During last night’s Buffalo-Ottawa game on CBC, Dean Brown commented that this playoff familiarity means the Sens will know exactly what to expect from the Pens this time around, which would probably be true if not for the fact that the Penguins have played seven playoff series, including two Cup Finals, one of which — the one they won — went to seven games, since the last time they met Ottawa in the playoffs. No, Dean, I’m pretty sure these Pens are not the same ones from two years ago. They’re a lot more experienced, and their playoff beards are (metaphorically) a bit fuller. This massive amount of recent playoff experience gives the Penguins a clear mental advantage in the series, but might it hurt them physically? Is it possible they’re just plain tired from all that hockey? I hope so, but even if they are, it’s hard to say at what point fatigue might kick in.
Statistically, this series actually looks extremely even. At the moment — keeping in mind that the Penguins still have one last game to play – the two teams are exactly tied in goals against average (2.84) and penalty killing (84.3%). Pittsburgh’s power play (17.2%, 19th in the NHL) is slightly better than Ottawa’s (16.9%, 21st in the NHL). The season series was a 2-2-0 tie, with the Penguins outscoring the Sens by two goals overall. The Penguins have a better record post-Olympics than the Sens, but Ottawa has been better (7-2-1) in its last 10 games than Pittsburgh (4-4-2) has in its last 10. Ottawa went 2-2-1 in its last five games; Pittsburgh is 2-2-0 in its last four. Barring a massive Penguins win against the New York Islanders today, neither team appears to have much momentum on its side. The one number that does favour the Pens is, perhaps unsurprisingly, goalscoring: they have averaged 3 goals per game, good for fifth in the NHL, while the Sens managed only 2.68 (16th). Goaltending stats … favour the Sens?

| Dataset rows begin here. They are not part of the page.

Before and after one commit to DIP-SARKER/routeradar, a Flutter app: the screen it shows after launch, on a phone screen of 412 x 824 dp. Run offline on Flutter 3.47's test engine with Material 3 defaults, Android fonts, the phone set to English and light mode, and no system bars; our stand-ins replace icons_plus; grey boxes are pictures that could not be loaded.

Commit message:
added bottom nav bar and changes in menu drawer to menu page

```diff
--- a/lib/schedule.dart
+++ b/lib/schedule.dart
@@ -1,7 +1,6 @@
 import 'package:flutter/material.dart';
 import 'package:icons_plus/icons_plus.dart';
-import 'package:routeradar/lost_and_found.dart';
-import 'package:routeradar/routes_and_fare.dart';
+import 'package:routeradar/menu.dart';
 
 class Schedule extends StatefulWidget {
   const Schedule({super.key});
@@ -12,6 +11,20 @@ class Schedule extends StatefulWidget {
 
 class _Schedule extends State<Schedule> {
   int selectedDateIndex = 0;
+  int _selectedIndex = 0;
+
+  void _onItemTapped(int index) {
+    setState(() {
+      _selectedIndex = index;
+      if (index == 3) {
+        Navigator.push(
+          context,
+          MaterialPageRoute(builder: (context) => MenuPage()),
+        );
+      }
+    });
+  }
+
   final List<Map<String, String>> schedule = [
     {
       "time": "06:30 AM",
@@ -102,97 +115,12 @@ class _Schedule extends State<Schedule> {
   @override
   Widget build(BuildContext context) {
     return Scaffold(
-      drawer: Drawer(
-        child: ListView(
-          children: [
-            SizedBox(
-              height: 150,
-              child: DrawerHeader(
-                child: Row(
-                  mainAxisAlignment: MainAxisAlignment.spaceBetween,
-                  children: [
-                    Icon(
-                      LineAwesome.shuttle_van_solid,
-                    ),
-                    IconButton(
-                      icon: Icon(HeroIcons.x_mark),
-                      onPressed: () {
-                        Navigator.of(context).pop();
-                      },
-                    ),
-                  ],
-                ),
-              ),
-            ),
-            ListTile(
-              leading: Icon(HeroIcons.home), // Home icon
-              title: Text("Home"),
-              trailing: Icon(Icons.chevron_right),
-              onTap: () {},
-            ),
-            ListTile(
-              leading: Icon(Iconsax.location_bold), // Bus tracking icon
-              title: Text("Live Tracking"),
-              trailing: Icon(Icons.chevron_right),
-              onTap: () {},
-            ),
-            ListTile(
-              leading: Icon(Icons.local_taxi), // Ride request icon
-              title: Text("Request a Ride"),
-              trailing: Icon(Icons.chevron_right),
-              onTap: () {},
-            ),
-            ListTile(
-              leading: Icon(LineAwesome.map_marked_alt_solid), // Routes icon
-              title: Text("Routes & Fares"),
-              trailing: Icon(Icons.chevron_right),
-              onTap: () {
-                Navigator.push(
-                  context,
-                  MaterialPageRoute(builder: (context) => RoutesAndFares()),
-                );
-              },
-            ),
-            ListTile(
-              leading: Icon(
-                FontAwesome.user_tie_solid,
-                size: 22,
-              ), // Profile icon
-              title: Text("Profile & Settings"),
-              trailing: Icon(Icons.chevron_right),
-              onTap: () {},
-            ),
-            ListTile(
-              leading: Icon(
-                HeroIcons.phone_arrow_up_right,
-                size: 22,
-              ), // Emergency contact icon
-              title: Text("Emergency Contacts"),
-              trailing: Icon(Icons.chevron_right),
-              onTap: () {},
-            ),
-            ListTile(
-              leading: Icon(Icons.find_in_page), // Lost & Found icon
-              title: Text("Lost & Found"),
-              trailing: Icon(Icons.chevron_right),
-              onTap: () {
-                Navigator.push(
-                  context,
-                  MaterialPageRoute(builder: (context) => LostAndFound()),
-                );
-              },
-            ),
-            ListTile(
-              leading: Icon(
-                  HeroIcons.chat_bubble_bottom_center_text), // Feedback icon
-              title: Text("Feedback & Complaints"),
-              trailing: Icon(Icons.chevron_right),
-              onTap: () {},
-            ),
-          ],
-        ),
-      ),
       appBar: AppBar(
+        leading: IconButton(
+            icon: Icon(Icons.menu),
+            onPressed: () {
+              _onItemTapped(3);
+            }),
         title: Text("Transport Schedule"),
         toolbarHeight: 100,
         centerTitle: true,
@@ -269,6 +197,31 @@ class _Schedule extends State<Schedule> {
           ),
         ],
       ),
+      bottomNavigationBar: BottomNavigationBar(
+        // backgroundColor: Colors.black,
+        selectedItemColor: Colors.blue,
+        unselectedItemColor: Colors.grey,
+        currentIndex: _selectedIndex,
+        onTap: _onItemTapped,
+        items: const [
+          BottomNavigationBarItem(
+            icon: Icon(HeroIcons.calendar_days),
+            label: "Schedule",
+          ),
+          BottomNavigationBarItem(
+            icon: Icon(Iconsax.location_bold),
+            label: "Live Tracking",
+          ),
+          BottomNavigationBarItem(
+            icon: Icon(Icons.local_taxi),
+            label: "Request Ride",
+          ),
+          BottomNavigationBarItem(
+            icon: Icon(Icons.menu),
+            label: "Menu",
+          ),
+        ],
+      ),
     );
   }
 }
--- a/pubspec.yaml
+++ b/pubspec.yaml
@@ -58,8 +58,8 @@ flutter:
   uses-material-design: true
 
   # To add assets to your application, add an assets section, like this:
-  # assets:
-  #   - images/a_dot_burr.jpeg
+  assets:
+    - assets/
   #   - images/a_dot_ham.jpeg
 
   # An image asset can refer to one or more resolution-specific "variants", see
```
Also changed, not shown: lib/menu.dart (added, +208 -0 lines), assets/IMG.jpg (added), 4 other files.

- Marc-André Fleury: .905 SV%, 2.65 GAA
- Brian Elliott: .909 SV%, 2.57 GAA
Ah, but Fleury’s career playoff stats are superior. That would be because Elliott, um, doesn’t have any. So that’s good.
All these things are good to know, but the bottom line for me is that the Sens this season are like the little girl with the curl on her forehead from that poem which, wow, turns out to be by Henry Wadsworth Longfellow (who knew?): when they’re good, they’re very good indeed, but when they’re bad, they pretty much totally suck. I mean, they are stab-out-your-eyes atrocious. The thing that makes the Bad Sens so nefarious is that you just never know when they’re going to show up, so it’s hard to say which team we’ll get for the playoffs. There have been good signs — Mike Fisher scoring a few goals, for example, could mean he’s about to start a streak; Jason Spezza, Peter Regin, and Erik Karlsson have all been productive lately and that could continue — but the team’s play has certainly not been consistently good since their last winning streak ended. Aside from all that, the true state of Anton Volchenkov’s health is also an important unanswered question, as he will be needed to help shut down Crosby and Malkin.
My prediction for the series: who knows? I’m inclined to think Pittsburgh will win just because they’re the Penguins and they won the Cup last year. If the Bad Sens show up, Pittsburgh will probably sweep. If we get the Good Sens, well, I think they could give the Pens a run. If we get the Good Sens, and the Pens are tired, and the Cup Finalist Curse makes a comeback after taking last season off, then sure, the Sens could win. Why not? It’s definitely possible. I just don’t think it’s likely. I started this season with very few expectations and I’m keeping that same attitude heading into the postseason.4 comments